Spark

Look at this internet art — if you can. It moves every time someone sees it

Donald Hanson wanted to make a point about the economy of digital art: that work that can be endlessly reproduced often circulates online for free, without attribution. Permanent Redirect changes its URL every time someone sees it. Over time, it's getting nearly impossible to see.
Donald Hanson is a new media artist based in Oakland, California, working between technology, design and creative coding. (Donald Hanson )
Listen8:07

Permanent Redirect is an internet-based art piece. It's also getting harder and harder to find as time goes on. It moves every time someone views it, becoming more obscure as it's redirected, and redirected again.

The home page no longer contains the piece; it just has a record of how many people have visited, and a link to a new page for the art, which has also been redirected!

Donald Hanson is the digital artist behind the project.
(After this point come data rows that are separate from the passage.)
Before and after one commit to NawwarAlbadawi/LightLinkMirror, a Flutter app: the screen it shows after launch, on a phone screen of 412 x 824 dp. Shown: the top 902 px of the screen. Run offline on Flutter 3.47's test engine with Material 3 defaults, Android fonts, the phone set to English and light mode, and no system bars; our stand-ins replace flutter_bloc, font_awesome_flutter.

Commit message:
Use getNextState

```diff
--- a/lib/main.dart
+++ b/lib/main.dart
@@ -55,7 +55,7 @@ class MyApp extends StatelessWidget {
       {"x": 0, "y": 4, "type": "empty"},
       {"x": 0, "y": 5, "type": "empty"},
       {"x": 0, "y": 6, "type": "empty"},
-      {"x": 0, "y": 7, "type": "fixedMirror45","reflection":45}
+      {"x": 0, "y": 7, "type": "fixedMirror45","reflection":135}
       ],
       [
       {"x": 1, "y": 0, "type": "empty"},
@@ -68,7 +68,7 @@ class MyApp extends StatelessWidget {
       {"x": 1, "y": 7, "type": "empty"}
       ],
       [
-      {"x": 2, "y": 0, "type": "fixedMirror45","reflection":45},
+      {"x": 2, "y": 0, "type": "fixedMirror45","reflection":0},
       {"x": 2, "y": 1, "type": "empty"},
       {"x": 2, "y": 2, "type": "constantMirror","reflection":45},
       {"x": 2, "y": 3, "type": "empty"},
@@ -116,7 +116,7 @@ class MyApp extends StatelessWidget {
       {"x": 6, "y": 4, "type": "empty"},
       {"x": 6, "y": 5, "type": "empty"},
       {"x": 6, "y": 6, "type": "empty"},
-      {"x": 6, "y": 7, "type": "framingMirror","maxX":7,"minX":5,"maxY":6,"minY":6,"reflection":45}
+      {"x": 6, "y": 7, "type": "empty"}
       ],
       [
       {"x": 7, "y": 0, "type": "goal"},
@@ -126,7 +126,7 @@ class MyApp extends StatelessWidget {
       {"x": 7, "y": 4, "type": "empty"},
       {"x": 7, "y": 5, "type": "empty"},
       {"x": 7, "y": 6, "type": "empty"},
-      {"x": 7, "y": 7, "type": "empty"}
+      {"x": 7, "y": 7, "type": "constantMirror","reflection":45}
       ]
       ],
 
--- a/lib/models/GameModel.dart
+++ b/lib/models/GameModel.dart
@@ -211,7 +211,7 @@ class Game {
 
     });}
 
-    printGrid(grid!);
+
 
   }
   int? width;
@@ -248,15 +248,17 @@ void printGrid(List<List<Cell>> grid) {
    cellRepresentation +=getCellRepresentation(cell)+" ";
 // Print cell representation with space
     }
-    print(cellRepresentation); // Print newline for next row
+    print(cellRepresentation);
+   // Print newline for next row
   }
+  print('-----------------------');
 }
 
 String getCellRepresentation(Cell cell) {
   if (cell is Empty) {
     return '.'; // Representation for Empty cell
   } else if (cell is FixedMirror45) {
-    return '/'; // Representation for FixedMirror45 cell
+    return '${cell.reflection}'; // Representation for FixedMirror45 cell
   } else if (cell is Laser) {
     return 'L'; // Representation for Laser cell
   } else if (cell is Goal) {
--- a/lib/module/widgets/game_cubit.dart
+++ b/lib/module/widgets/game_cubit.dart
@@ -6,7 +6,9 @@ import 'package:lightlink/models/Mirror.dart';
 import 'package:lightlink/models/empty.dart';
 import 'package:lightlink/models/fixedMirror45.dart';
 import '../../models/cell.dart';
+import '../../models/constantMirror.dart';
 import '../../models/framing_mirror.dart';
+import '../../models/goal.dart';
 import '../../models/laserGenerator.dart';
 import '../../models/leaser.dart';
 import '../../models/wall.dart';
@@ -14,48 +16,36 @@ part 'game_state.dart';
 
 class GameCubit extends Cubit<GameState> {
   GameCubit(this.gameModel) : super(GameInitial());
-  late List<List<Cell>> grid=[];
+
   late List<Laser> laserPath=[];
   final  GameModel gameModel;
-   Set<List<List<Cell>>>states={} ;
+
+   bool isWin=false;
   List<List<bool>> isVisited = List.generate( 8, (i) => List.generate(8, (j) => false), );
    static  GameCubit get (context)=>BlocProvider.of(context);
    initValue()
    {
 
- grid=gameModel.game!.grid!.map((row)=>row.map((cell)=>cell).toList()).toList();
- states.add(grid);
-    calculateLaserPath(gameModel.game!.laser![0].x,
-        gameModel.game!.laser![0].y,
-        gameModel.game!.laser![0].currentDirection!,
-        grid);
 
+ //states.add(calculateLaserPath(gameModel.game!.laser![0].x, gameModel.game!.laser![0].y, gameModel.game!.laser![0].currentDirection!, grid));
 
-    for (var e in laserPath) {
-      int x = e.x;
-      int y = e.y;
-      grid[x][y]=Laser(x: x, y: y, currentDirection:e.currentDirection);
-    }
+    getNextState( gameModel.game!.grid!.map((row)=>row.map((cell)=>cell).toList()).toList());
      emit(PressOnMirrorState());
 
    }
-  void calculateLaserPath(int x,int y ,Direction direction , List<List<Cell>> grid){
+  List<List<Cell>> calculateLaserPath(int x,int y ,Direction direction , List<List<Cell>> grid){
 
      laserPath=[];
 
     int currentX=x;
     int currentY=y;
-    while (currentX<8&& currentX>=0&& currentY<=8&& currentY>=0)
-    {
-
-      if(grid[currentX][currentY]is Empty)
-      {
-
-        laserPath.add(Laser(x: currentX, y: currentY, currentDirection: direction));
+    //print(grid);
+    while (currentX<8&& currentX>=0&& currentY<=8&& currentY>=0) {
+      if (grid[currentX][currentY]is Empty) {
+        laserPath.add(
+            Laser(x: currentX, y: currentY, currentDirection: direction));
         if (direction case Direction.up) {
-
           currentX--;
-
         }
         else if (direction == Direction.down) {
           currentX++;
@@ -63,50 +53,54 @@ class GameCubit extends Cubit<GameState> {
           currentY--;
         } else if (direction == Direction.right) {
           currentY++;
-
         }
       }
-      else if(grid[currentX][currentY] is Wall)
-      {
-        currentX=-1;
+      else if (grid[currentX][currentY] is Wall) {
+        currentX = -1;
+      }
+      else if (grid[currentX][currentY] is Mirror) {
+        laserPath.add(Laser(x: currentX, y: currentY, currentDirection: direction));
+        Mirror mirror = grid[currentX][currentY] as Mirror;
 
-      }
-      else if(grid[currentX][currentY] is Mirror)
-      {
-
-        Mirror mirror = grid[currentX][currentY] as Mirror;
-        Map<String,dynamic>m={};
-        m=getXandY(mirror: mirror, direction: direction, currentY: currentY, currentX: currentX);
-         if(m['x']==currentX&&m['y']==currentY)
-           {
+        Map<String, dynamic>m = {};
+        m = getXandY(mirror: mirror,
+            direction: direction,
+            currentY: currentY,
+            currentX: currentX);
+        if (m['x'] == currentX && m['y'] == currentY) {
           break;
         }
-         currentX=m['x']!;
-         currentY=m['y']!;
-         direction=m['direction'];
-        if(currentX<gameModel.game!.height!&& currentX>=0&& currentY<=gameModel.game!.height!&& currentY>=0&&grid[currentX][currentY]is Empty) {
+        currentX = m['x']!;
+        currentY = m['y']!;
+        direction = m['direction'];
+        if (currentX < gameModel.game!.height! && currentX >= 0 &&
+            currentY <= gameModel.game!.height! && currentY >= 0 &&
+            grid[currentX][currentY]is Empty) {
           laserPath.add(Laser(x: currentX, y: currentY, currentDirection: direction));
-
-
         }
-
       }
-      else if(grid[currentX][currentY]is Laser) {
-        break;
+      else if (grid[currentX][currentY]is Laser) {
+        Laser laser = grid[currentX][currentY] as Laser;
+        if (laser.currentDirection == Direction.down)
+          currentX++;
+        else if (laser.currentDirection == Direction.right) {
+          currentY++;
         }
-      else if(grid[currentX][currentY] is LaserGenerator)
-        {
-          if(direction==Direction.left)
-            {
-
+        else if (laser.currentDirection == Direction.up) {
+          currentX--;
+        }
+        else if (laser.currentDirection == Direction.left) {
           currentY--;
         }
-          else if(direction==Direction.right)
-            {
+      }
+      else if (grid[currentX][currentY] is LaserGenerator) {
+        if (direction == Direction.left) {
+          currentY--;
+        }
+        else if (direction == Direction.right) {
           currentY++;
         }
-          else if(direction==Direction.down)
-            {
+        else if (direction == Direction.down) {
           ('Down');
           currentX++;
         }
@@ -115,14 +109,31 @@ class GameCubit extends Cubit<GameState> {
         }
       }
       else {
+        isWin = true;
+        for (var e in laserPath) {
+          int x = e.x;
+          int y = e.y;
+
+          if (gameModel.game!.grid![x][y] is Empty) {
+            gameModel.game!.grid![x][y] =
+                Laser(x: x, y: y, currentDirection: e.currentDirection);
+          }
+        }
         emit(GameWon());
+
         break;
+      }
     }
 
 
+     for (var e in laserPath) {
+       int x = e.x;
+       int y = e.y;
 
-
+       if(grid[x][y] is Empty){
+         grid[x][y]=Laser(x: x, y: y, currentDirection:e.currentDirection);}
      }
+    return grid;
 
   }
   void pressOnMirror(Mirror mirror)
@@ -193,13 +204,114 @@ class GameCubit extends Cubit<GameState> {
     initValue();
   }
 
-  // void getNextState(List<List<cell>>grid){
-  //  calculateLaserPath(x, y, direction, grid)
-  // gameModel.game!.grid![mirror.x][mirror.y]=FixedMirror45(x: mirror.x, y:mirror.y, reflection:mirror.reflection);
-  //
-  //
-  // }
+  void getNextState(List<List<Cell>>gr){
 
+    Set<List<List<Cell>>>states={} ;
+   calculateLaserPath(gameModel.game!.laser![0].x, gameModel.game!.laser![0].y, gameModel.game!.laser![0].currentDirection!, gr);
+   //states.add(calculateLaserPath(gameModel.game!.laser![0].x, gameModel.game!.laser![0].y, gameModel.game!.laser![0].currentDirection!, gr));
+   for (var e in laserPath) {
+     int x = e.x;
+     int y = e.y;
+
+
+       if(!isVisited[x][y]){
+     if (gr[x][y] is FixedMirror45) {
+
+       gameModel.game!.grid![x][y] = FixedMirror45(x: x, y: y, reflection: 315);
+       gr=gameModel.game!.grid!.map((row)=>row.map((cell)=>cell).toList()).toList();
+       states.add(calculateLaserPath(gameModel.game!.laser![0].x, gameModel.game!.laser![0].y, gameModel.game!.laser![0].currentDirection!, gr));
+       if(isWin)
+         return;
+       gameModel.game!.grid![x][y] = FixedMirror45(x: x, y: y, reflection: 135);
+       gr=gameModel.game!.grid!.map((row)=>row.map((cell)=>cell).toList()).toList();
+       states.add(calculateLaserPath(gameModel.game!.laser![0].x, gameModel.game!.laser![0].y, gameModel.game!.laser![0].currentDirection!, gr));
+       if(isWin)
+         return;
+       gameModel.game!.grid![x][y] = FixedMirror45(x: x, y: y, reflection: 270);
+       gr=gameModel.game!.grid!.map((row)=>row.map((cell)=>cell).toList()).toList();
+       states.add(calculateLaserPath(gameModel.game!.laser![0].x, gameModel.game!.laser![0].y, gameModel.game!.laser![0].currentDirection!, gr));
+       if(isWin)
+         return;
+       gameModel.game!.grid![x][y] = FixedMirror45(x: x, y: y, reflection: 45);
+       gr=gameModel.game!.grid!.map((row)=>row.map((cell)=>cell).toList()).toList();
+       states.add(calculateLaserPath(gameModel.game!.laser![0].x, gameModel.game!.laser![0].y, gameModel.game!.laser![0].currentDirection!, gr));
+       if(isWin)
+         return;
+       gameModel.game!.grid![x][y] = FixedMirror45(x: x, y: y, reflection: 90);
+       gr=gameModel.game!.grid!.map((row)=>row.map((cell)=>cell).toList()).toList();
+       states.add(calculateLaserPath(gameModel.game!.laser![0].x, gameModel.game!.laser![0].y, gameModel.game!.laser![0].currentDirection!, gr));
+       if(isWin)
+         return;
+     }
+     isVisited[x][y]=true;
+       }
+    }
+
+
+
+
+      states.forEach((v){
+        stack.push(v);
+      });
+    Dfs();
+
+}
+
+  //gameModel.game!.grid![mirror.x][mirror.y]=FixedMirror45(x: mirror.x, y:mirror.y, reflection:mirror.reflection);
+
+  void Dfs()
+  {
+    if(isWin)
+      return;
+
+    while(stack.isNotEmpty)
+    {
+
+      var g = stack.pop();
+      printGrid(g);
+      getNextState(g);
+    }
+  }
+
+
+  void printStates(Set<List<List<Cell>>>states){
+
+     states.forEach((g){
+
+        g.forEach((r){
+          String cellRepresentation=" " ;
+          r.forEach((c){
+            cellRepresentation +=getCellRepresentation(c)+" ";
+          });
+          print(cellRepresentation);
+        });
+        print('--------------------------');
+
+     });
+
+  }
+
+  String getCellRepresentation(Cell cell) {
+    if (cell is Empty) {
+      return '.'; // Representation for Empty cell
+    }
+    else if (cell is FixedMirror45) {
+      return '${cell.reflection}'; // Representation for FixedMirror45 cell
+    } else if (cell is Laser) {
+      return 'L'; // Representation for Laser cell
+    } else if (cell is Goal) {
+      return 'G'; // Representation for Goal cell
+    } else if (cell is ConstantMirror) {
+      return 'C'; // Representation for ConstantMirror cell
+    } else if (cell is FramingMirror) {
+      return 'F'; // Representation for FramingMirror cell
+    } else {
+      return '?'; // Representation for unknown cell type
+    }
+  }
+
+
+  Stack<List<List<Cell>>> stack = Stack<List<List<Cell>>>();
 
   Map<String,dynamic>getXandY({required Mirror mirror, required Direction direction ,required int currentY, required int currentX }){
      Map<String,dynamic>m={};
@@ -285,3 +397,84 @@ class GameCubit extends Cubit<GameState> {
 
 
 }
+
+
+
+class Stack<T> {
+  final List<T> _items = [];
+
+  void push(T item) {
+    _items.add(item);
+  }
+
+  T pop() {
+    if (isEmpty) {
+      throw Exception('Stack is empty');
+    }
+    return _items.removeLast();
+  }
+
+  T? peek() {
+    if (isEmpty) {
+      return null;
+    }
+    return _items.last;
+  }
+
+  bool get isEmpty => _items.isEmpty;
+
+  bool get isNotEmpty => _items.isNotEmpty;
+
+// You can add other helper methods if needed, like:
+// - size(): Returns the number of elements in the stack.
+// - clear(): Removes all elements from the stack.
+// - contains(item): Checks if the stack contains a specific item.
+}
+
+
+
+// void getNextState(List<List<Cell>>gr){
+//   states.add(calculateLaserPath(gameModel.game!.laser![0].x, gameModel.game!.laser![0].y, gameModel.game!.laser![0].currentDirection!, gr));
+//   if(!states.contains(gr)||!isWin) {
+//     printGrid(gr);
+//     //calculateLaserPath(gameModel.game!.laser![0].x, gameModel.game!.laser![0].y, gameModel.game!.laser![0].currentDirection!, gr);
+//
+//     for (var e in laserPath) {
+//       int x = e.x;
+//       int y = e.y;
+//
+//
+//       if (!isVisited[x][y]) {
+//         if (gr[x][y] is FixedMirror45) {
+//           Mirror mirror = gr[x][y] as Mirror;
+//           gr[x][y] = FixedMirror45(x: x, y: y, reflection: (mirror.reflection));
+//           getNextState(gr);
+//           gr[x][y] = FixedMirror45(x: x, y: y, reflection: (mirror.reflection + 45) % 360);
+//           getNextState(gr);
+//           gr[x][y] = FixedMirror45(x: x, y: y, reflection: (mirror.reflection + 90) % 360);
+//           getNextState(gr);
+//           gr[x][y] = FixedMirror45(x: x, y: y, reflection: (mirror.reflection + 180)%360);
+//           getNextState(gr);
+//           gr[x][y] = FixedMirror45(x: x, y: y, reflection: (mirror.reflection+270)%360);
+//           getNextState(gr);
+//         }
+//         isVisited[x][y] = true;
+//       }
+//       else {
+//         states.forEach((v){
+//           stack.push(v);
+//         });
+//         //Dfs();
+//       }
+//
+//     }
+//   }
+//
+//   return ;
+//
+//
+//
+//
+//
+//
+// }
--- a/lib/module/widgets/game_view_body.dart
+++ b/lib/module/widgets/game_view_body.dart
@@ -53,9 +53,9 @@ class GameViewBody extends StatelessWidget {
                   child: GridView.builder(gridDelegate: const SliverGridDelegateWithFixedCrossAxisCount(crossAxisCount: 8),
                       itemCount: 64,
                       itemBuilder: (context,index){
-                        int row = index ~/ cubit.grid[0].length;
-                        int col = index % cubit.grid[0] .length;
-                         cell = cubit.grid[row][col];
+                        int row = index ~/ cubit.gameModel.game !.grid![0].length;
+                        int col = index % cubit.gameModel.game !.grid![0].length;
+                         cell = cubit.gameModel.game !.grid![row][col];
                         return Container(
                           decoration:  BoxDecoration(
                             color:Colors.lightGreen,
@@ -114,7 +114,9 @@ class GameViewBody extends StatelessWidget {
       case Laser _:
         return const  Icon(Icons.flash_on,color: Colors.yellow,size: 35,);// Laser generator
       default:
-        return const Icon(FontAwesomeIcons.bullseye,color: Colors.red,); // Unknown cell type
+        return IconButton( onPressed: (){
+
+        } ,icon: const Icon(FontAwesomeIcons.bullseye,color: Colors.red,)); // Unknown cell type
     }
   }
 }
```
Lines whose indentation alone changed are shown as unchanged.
He wanted to make a point about the economy of digital art: that digital work — which can be endlessly, perfectly reproduced — often circulates online for free, without attribution. So he's introducing "artificial scarcity" into the digital system.

A screenshot of what a user sees when they visit Donald Hanson's art piece, "Permanent Redirect." (Donald Hanson)

In some ways, though, actually seeing that final art piece is beside the point. "I wanted it to be something rather trivial," he explains of the final work. "The entire thing is the actual art piece, it's not just the end."

Listen to Donald Hanson's full interview with Spark host Nora Young below.